© Ursula Schulz-Dornburg.

The idea of encountering Humboldt, almost at the geographical centre of Eurasia, disappears im mediately on arrival. The explorer passed this steppe, during his 1829 venture to the Altai Mountains along the route of the Irtysch river. His gaze captured the form of the land, the course of the mountain ranges, the transition from steppes to desserts, and the geographical dispersion of plants according to measured thermal effects. Today the gently undulating plain is covered with numerous boulders, mysterious constructions and objects shaped by people and time, relics of a mighty death cult.

The visit of the nuclear test site Kurchatov in Kazakhstan, west-southwest of the city of Semei (in Russian Semipalatinsk, Dostoyevsky’s place of exile), led the photographer Ursula Schulz-Dornburg to one of the increasingly numerous areas of the Earth that science has made uninhabitable for humans for centuries to come.
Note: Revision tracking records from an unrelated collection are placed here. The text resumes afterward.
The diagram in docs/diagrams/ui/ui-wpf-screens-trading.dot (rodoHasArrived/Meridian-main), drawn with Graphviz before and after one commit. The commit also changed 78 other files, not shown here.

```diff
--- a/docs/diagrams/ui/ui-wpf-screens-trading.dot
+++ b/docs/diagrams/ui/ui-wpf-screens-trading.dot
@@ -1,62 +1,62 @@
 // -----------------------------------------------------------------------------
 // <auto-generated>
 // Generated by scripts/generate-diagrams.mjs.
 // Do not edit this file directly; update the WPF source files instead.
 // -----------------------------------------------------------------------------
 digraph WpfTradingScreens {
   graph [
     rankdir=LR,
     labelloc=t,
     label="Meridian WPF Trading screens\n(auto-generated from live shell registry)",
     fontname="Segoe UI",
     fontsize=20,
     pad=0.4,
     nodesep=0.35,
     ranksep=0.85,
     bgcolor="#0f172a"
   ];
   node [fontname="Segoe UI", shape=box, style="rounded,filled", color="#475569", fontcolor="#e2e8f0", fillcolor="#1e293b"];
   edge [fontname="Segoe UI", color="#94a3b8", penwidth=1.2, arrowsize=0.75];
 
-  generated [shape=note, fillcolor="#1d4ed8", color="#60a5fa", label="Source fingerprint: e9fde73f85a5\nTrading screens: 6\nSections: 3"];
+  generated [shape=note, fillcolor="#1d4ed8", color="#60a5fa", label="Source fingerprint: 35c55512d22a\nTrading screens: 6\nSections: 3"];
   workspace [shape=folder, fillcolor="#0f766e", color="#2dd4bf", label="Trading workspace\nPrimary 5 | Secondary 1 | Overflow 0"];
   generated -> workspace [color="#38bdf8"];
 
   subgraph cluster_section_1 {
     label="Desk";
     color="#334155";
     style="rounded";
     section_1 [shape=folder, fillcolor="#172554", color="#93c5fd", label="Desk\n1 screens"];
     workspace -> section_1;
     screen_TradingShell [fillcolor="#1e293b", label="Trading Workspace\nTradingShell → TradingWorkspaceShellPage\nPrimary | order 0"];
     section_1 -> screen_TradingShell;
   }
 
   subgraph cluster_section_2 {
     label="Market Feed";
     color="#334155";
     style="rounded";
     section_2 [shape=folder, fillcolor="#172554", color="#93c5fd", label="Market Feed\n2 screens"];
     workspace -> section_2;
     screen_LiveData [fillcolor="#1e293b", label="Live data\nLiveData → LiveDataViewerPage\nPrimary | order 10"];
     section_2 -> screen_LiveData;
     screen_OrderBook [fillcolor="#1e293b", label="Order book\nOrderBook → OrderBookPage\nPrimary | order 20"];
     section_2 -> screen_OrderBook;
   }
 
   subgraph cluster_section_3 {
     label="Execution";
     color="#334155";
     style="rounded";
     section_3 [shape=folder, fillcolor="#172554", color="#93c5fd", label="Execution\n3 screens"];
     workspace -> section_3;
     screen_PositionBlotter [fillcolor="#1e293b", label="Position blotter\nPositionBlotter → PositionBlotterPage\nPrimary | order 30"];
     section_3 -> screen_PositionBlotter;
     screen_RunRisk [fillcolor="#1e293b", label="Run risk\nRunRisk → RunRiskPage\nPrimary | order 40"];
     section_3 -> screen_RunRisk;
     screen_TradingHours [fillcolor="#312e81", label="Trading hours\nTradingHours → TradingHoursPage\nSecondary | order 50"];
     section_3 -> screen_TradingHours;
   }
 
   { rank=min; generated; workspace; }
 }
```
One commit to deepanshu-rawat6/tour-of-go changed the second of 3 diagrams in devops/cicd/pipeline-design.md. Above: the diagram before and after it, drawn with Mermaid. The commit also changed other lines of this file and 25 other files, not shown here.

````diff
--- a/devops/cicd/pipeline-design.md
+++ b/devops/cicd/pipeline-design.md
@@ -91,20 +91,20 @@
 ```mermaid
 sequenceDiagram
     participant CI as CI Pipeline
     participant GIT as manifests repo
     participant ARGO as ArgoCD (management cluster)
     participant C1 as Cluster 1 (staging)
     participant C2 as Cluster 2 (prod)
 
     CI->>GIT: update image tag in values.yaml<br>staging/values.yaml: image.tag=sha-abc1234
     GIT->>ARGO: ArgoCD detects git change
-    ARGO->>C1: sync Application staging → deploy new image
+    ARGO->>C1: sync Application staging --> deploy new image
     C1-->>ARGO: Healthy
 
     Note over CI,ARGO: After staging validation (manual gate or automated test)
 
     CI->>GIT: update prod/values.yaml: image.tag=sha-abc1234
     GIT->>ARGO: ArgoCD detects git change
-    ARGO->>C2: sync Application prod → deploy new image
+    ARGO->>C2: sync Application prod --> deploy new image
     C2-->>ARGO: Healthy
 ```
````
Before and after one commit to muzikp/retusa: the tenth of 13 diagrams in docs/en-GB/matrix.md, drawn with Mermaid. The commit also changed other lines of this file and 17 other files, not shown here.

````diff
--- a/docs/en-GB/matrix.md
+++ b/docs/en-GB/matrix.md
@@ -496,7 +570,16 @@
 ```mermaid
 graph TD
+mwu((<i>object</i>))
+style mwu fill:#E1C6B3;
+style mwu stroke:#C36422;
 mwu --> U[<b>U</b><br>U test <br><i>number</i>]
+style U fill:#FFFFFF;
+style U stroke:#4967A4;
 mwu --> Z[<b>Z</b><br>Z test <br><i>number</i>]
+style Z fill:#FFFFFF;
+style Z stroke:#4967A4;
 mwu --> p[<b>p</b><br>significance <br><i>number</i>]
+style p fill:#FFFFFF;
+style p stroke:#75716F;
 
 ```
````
In August 1949, four years after Hiroshima, here the Soviet Union detonated its first atomic bomb. Up to 1963 there were 124 trials in the atmosphere, then over 350 bombs were tested underground. In 1991 the Russians withdrew. The shafts and tunnels in the interior of the Earth to the newly formed lakes and tectonic shifts were filled in and provisionally sealed off. Above the earth, plants, animals, water and wind live with the nuclear fallout and its consequences. The test site has been decommissioned. The subject of the exhibition is this silence. Nomads and organised gangs have stripped out the facilities and taken the scrap metal over the Chinese border. Contaminated material. Through its close interdependece to nature, upon which Humboldt gazed, it further penetrates the world in which we live.

The archive images of the architectural sculptures, measuring towers, concrete cubes, wire skeletons and deep pits in which thousands of animals were sacrificed to test the effect of the bombs shown in this magazine form the historical background of the photographic work of Ursula Schulz-Dornburg created in 2012 at the same site.

Peter Kammerer, 24.2.2014

© Ursula Schulz-Dornburg